The spring was marked by the massacre of the market. The summer, on the other hand, was relatively calm and unexpectedly green. Now, however, everyone is nervously awaiting the autumn events, which many believe will once again mean somewhat turbulent times. Well-known investor Jeremy Grantham has said that the "superbubble" he previously warned about has not yet burst, even after the spring slumps.

Grantham warns of another downturn to come

The co-founder of Boston-based asset manager GMO, who has made a point of warning about market bubbles, said in a note on Wednesday that the sharp rise in US stocks from mid-June to mid-August fits the pattern of bear markets. Such a pattern is said to be common. A sharp decline (spring), a modest rebound and rise (summer), and then comes the grand finale in the form of a supercrash.

All of this, according to Grantham, is fed by a lethal combination of overvalued stocks, bonds and housing combined with a commodity shock and a hawkish Federal Reserve attitude.

At about the beginning of the year, Grantham predicted that benchmark stocks would plunge nearly 50% in an all-time collapse. The S&P 500 index plunged nearly 25% from its January high at one point in June. It did not bounce back until more than two months later.

But here comes the fall again. Many banking strategists are warning that the decline is not over, and that we could also see index readings of, say, around 3,600 by the end of the year. I also wrote about the different views of the largest US banks here:

The bull market is coming and everything is only going to go up by the end of the year. What leads a top economist to make such statements?

According to Grantham, the collapse of the super bubble has several phases. First there is a drop, as there was in the first half of the year, followed by a mild rally. Eventually, the fundamentals collapse and the market reaches its bottom. That might be a little bit true to the current situation.

"My bet is that by the time the market gets a handle on this, we're going to have a pretty tough time economically and financially," Grantham said. "What I don't know is: Will it get out of hand like it did in the 1930s, will it be pretty well managed like it was in 2000, or will it be somewhere in between?

Who is Jeremy Grantham, anyway?

Grantham rose to fame by uncovering and profiting from bubbles in Japan in the late 1980s, technology stocks at the turn of the century and in US housing before the 2008 financial crisis.

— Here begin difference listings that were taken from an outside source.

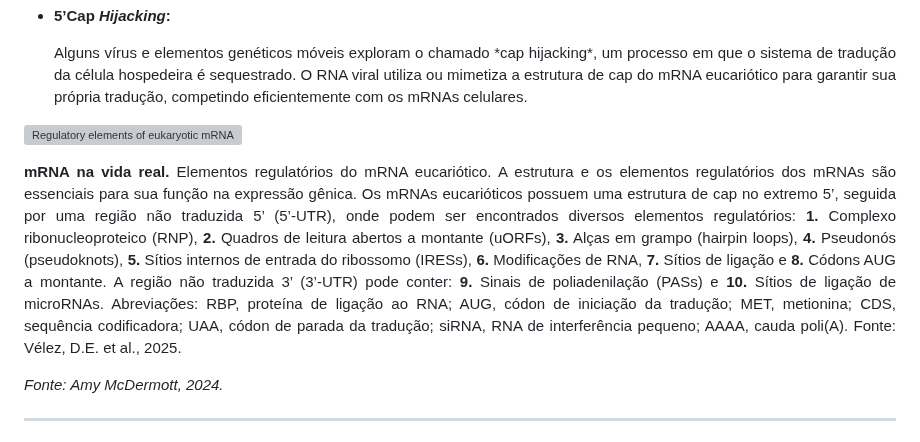
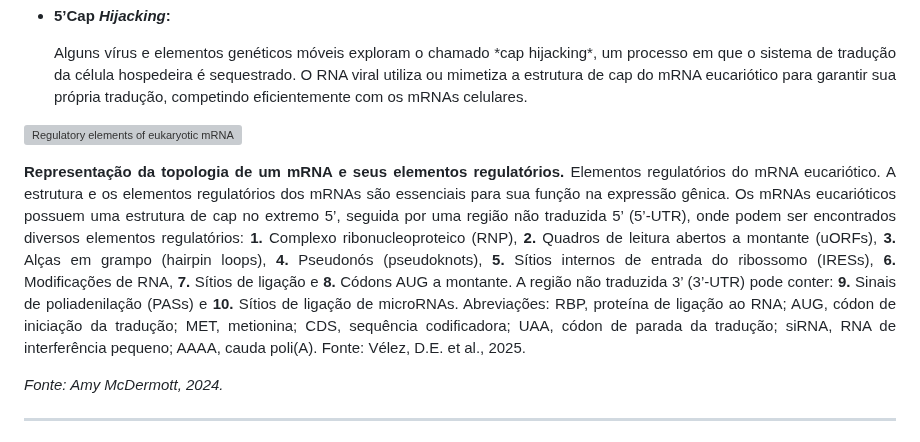
Before and after one commit to madsondeluna/bits_bytes_biomolecules, a Markdown page: README.md, the part around the change. Drawn GitHub-style; grey boxes are pictures that could not be loaded.

Commit message:
fix: update mRNA description for clarity in README.md

```diff
--- a/README.md
+++ b/README.md
@@ -55,7 +55,7 @@ Nos modelos didáticos e nas representações clássicas da biologia molecular,
   <img src="imgs/mrna-real-life.png" alt="Regulatory elements of eukaryotic mRNA" width="1000">
 </p>
 <p align="justify">
-  <strong>mRNA na vida real.</strong> Elementos regulatórios do mRNA eucariótico. A estrutura e os elementos regulatórios dos mRNAs são essenciais para sua função na expressão gênica. Os mRNAs eucarióticos possuem uma estrutura de cap no extremo 5’, seguida por uma região não traduzida 5’ (5’-UTR), onde podem ser encontrados diversos elementos regulatórios: <strong>1.</strong> Complexo ribonucleoproteico (RNP), <strong>2.</strong> Quadros de leitura abertos a montante (uORFs), <strong>3.</strong> Alças em grampo (hairpin loops), <strong>4.</strong> Pseudonós (pseudoknots), <strong>5.</strong> Sítios internos de entrada do ribossomo (IRESs), <strong>6.</strong> Modificações de RNA, <strong>7.</strong> Sítios de ligação e <strong>8.</strong> Códons AUG a montante. A região não traduzida 3’ (3’-UTR) pode conter: <strong>9.</strong> Sinais de poliadenilação (PASs) e <strong>10.</strong> Sítios de ligação de microRNAs. Abreviações: RBP, proteína de ligação ao RNA; AUG, códon de iniciação da tradução; MET, metionina; CDS, sequência codificadora; UAA, códon de parada da tradução; siRNA, RNA de interferência pequeno; AAAA, cauda poli(A). Fonte: Vélez, D.E. et al., 2025.
+  <strong>Representação da topologia de um mRNA e seus elementos regulatórios.</strong> Elementos regulatórios do mRNA eucariótico. A estrutura e os elementos regulatórios dos mRNAs são essenciais para sua função na expressão gênica. Os mRNAs eucarióticos possuem uma estrutura de cap no extremo 5’, seguida por uma região não traduzida 5’ (5’-UTR), onde podem ser encontrados diversos elementos regulatórios: <strong>1.</strong> Complexo ribonucleoproteico (RNP), <strong>2.</strong> Quadros de leitura abertos a montante (uORFs), <strong>3.</strong> Alças em grampo (hairpin loops), <strong>4.</strong> Pseudonós (pseudoknots), <strong>5.</strong> Sítios internos de entrada do ribossomo (IRESs), <strong>6.</strong> Modificações de RNA, <strong>7.</strong> Sítios de ligação e <strong>8.</strong> Códons AUG a montante. A região não traduzida 3’ (3’-UTR) pode conter: <strong>9.</strong> Sinais de poliadenilação (PASs) e <strong>10.</strong> Sítios de ligação de microRNAs. Abreviações: RBP, proteína de ligação ao RNA; AUG, códon de iniciação da tradução; MET, metionina; CDS, sequência codificadora; UAA, códon de parada da tradução; siRNA, RNA de interferência pequeno; AAAA, cauda poli(A). Fonte: Vélez, D.E. et al., 2025.
 </p>
 <p align="justify">
   <em>Fonte: Amy McDermott, 2024.</em>
```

Some of his other bearish predictions over the years have been wrong - or at least premature. Kind of reminds me of Burry, doesn't it? 😁

This time he pointed more to short-term issues, such as the impact of Russia's invasion of Ukraine on Europe, which is struggling with food and energy crises, along with fiscal tightening and China's ongoing problems with Covid. While rising inflation was the cause of the decline in the first half of the year, falling corporate profit margins will cause another round of losses, he said.

Grantham's investment philosophy can be summed up in his oft-used phrase "reversion to the mean". Essentially, he believes that all asset classes and markets will revert from highs and lows to average historical levels. His firm seeks to understand historical changes in the markets and predict outcomes seven years in advance. If there is a deviation from historical averages, the firm may take an investment position based on the projected return to the average. The firm allocates assets based on internal forecasts of market direction. And it seems to be working pretty well for them.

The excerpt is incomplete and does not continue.